* _Problem description_: Restating the records exactly is the whole task.

Version difference data
☆ ☆ ☆ ☆ ☆
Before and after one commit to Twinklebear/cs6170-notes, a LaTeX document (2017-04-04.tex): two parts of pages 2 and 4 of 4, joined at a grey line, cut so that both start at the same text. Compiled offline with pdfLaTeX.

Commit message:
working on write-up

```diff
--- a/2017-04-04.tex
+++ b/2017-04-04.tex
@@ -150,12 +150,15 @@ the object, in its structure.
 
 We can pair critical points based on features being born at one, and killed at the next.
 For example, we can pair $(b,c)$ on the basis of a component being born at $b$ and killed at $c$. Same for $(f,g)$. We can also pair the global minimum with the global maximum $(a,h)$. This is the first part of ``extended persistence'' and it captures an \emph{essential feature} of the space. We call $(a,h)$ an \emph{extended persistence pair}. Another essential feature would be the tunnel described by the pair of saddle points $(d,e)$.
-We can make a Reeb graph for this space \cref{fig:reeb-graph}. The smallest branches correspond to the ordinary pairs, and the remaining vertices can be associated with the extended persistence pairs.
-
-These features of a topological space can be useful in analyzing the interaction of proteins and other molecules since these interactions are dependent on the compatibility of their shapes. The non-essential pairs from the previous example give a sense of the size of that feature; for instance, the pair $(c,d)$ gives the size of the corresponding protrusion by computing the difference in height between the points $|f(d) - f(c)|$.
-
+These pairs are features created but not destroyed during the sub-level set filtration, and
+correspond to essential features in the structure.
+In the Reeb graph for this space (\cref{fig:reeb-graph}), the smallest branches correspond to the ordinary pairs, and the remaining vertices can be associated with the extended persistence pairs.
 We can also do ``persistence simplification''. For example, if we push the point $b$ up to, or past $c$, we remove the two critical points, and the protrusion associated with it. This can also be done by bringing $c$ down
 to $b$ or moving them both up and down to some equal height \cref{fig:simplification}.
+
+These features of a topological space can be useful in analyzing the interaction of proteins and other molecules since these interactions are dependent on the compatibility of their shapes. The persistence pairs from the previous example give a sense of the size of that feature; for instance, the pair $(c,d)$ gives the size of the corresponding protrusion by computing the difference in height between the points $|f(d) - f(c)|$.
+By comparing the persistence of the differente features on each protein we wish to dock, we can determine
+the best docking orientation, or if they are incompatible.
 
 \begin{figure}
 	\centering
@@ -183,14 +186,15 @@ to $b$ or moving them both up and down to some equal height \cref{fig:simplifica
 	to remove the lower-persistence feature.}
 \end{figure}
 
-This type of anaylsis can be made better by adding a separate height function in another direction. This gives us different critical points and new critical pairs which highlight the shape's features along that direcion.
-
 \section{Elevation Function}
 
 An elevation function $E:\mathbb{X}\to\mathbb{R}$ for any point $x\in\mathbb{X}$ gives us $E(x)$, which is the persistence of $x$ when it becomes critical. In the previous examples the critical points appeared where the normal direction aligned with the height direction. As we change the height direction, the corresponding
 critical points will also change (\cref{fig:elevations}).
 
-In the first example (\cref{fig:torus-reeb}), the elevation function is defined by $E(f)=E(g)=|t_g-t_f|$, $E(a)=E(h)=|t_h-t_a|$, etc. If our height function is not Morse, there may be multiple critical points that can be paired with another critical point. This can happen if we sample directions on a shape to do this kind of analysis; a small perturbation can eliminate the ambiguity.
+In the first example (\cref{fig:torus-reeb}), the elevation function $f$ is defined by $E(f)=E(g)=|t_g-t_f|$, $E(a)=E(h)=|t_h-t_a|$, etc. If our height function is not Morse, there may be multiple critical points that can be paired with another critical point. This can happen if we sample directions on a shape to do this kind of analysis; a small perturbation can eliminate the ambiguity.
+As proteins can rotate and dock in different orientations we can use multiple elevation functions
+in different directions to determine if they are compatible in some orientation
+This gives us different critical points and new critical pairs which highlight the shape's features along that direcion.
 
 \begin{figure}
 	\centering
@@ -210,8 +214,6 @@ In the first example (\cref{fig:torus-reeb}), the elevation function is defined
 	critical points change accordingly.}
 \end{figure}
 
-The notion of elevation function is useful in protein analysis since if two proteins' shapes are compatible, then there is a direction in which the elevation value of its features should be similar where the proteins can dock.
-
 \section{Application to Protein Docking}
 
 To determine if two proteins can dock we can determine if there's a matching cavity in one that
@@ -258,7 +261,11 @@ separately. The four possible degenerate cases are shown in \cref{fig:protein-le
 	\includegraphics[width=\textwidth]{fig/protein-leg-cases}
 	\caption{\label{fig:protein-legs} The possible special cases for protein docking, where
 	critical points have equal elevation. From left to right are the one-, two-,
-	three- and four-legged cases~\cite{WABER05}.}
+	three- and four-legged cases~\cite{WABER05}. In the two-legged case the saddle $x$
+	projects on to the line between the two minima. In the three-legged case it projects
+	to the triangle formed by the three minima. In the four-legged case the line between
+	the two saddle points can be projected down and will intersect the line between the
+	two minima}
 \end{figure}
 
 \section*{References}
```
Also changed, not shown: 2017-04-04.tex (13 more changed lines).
☆ ☆ ☆ ☆ ☆
* _Result of this exercise_:
Before and after one commit to Twinklebear/cs6170-notes, a LaTeX document (2017-04-04.tex): two parts of pages 2 and 4 of 4, joined at a grey line, cut so that both start at the same text. Compiled offline with pdfLaTeX.

Commit message:
working on write-up

```diff
--- a/2017-04-04.tex
+++ b/2017-04-04.tex
@@ -150,12 +150,15 @@ the object, in its structure.
 
 We can pair critical points based on features being born at one, and killed at the next.
 For example, we can pair $(b,c)$ on the basis of a component being born at $b$ and killed at $c$. Same for $(f,g)$. We can also pair the global minimum with the global maximum $(a,h)$. This is the first part of ``extended persistence'' and it captures an \emph{essential feature} of the space. We call $(a,h)$ an \emph{extended persistence pair}. Another essential feature would be the tunnel described by the pair of saddle points $(d,e)$.
-We can make a Reeb graph for this space \cref{fig:reeb-graph}. The smallest branches correspond to the ordinary pairs, and the remaining vertices can be associated with the extended persistence pairs.
-
-These features of a topological space can be useful in analyzing the interaction of proteins and other molecules since these interactions are dependent on the compatibility of their shapes. The non-essential pairs from the previous example give a sense of the size of that feature; for instance, the pair $(c,d)$ gives the size of the corresponding protrusion by computing the difference in height between the points $|f(d) - f(c)|$.
-
+These pairs are features created but not destroyed during the sub-level set filtration, and
+correspond to essential features in the structure.
+In the Reeb graph for this space (\cref{fig:reeb-graph}), the smallest branches correspond to the ordinary pairs, and the remaining vertices can be associated with the extended persistence pairs.
 We can also do ``persistence simplification''. For example, if we push the point $b$ up to, or past $c$, we remove the two critical points, and the protrusion associated with it. This can also be done by bringing $c$ down
 to $b$ or moving them both up and down to some equal height \cref{fig:simplification}.
+
+These features of a topological space can be useful in analyzing the interaction of proteins and other molecules since these interactions are dependent on the compatibility of their shapes. The persistence pairs from the previous example give a sense of the size of that feature; for instance, the pair $(c,d)$ gives the size of the corresponding protrusion by computing the difference in height between the points $|f(d) - f(c)|$.
+By comparing the persistence of the differente features on each protein we wish to dock, we can determine
+the best docking orientation, or if they are incompatible.
 
 \begin{figure}
 	\centering
@@ -183,14 +186,15 @@ to $b$ or moving them both up and down to some equal height \cref{fig:simplifica
 	to remove the lower-persistence feature.}
 \end{figure}
 
-This type of anaylsis can be made better by adding a separate height function in another direction. This gives us different critical points and new critical pairs which highlight the shape's features along that direcion.
-
 \section{Elevation Function}
 
 An elevation function $E:\mathbb{X}\to\mathbb{R}$ for any point $x\in\mathbb{X}$ gives us $E(x)$, which is the persistence of $x$ when it becomes critical. In the previous examples the critical points appeared where the normal direction aligned with the height direction. As we change the height direction, the corresponding
 critical points will also change (\cref{fig:elevations}).
 
-In the first example (\cref{fig:torus-reeb}), the elevation function is defined by $E(f)=E(g)=|t_g-t_f|$, $E(a)=E(h)=|t_h-t_a|$, etc. If our height function is not Morse, there may be multiple critical points that can be paired with another critical point. This can happen if we sample directions on a shape to do this kind of analysis; a small perturbation can eliminate the ambiguity.
+In the first example (\cref{fig:torus-reeb}), the elevation function $f$ is defined by $E(f)=E(g)=|t_g-t_f|$, $E(a)=E(h)=|t_h-t_a|$, etc. If our height function is not Morse, there may be multiple critical points that can be paired with another critical point. This can happen if we sample directions on a shape to do this kind of analysis; a small perturbation can eliminate the ambiguity.
+As proteins can rotate and dock in different orientations we can use multiple elevation functions
+in different directions to determine if they are compatible in some orientation
+This gives us different critical points and new critical pairs which highlight the shape's features along that direcion.
 
 \begin{figure}
 	\centering
@@ -210,8 +214,6 @@ In the first example (\cref{fig:torus-reeb}), the elevation function is defined
 	critical points change accordingly.}
 \end{figure}
 
-The notion of elevation function is useful in protein analysis since if two proteins' shapes are compatible, then there is a direction in which the elevation value of its features should be similar where the proteins can dock.
-
 \section{Application to Protein Docking}
 
 To determine if two proteins can dock we can determine if there's a matching cavity in one that
@@ -258,7 +261,11 @@ separately. The four possible degenerate cases are shown in \cref{fig:protein-le
 	\includegraphics[width=\textwidth]{fig/protein-leg-cases}
 	\caption{\label{fig:protein-legs} The possible special cases for protein docking, where
 	critical points have equal elevation. From left to right are the one-, two-,
-	three- and four-legged cases~\cite{WABER05}.}
+	three- and four-legged cases~\cite{WABER05}. In the two-legged case the saddle $x$
+	projects on to the line between the two minima. In the three-legged case it projects
+	to the triangle formed by the three minima. In the four-legged case the line between
+	the two saddle points can be projected down and will intersect the line between the
+	two minima}
 \end{figure}
 
 \section*{References}
```
Also changed, not shown: 2017-04-04.tex (13 more changed lines).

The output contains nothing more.